I believe that we each help to create our reality. Sometimes we create our reality in very small incremental steps, so small that we do not see how these steps add up to what we are experiencing.
It is usually easier to see this phenomenon in other people’s lives. Because we stand outside, as a neutral observer, we see how their actions may be creating the thing that they are most afraid of, the thing they say they DO NOT want.
When I see this, the first question for me is: What is my role, if any, in their learning and their journey?
As a parent, an educator and coach, my first impulse is to teach and to try to show the way. I want to help and try to save these individuals the pain that I can see as inevitable in the path they have chosen.
We know the old adage: When the student is ready, the teacher will appear. As an educator, I did not always honor this. It was my job to create the learning environment for the student and to lead, cajole and sometimes push the student to learn.
As a coach, I know what I need to do. I usually only work with individuals who are ready for that journey of self-exploration and development. I work with individuals to help them create the reality that they want. Via the coaching relationship, we form a partnership in which the client is able to examine his life, identify goals and visions, and develop strategies to turn those goals and visions into reality.
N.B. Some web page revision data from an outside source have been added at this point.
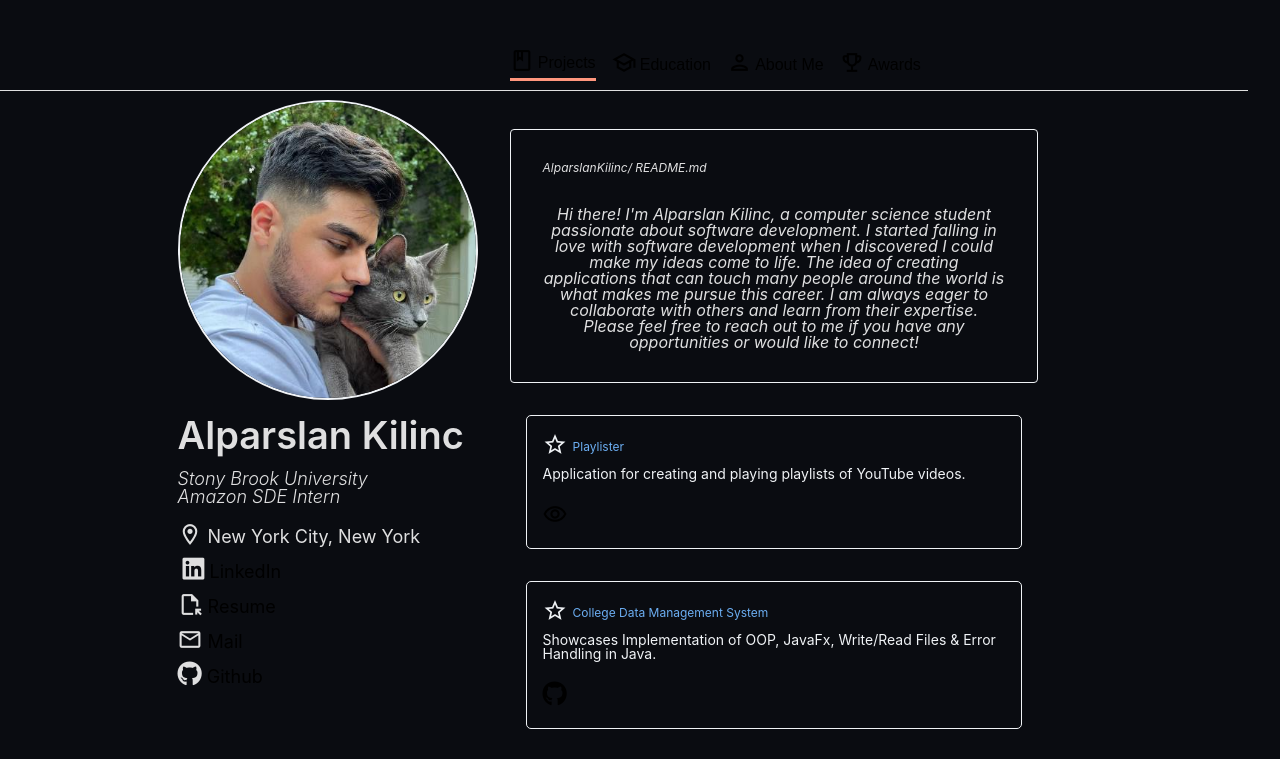
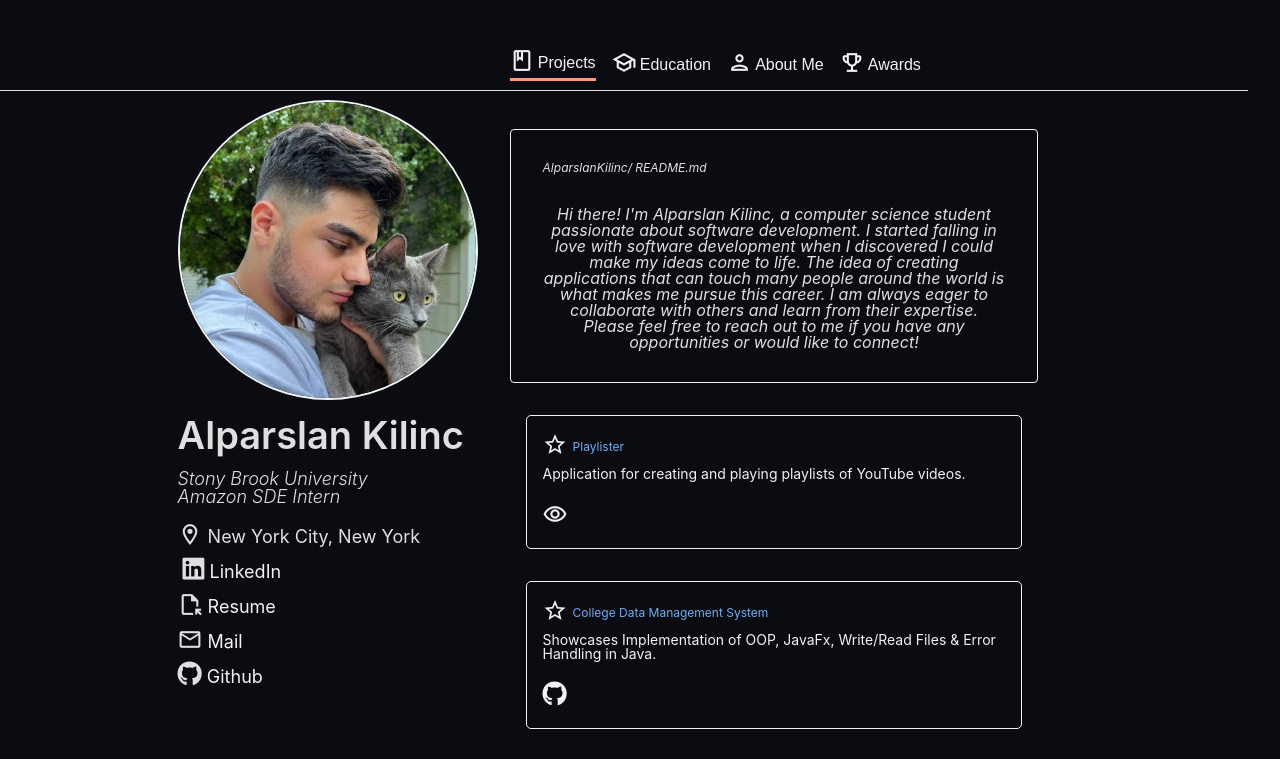
Before and after one commit to AlparslanKilinc/Personal-Website, a React (Vite) app in the folder personal-project/: page / in a window 1280 px wide. Shown: the top 759 px of the page. Built offline with nearby package versions, Linux system fonts and the light colour scheme.

Commit message:
change a element color to white

```diff
--- a/personal-project/src/css/navbar.css
+++ b/personal-project/src/css/navbar.css
@@ -21,7 +21,8 @@
   font-size: 1em;
   font-weight: 500;
   cursor: pointer;
-  transition: border-color 0.25s
+  transition: border-color 0.25s;
+  color: #f0f3f6;
 }
 .material-icons-outlined{
     margin-bottom: 5px;
--- a/personal-project/src/css/sidebar.css
+++ b/personal-project/src/css/sidebar.css
@@ -58,7 +58,7 @@ a{
     -moz-appearance:button;
     appearance: none;
     text-decoration: none;
-    color: initial;
+    color: #f0f3f6;
 }
 @media screen and (max-width: 425px) {
   .sidebar{
```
I know that this impulse to teach or help is not always successful. Some lessons we cannot teach; a person has to come into that knowledge on his own. Despite this knowledge, it is extremely difficult to watch and remain neutral.
One of the hardest lessons I have learned as an individual and a coach is the lesson of “letting go.” I’ve learned to easily let go of my teacher persona. I know that I cannot FORCE someone to learn a lesson if they are not ready and if they do not seek the teacher.
As an individual experiencing my own life journey, I am becoming aware of being a neutral observer in other people’s journey’s, especially when they don’t ask for my help or for my insight and, even more, when they openly reject it.
During those instances, I have to ask myself what my own learning is. I know I am serving as witness to what may be happening, but I also examine the lesson for myself. I know that the experience is in my life for a reason, and I try to understand what that reason may be.
The question, then, is transformed to: What is the lesson here for me? Why AM I sharing this experience?
One lesson is using the experience to guide me to BEING the type of person I want to be. As a parent, as a friend, as a coach, I more often than not choose to give those whom I love the space so they can grow into their own self/person. I can choose to stand with them, without judgment, in their time of need. I can choose to give them a helping hand if they fall and want to get back up. I can choose to guide them if they think I can provide something of value.
The second lesson is using the experience to determine or make more clear what I want in my own life and then living to make it a reality.
The only way I can actively and consciously create my own reality is if I am clear about what I want and have general and specific strategies I use to achieve it in small increments. I know how I can help myself.
To help others, though, sometimes the best thing I can do is to get out of their way.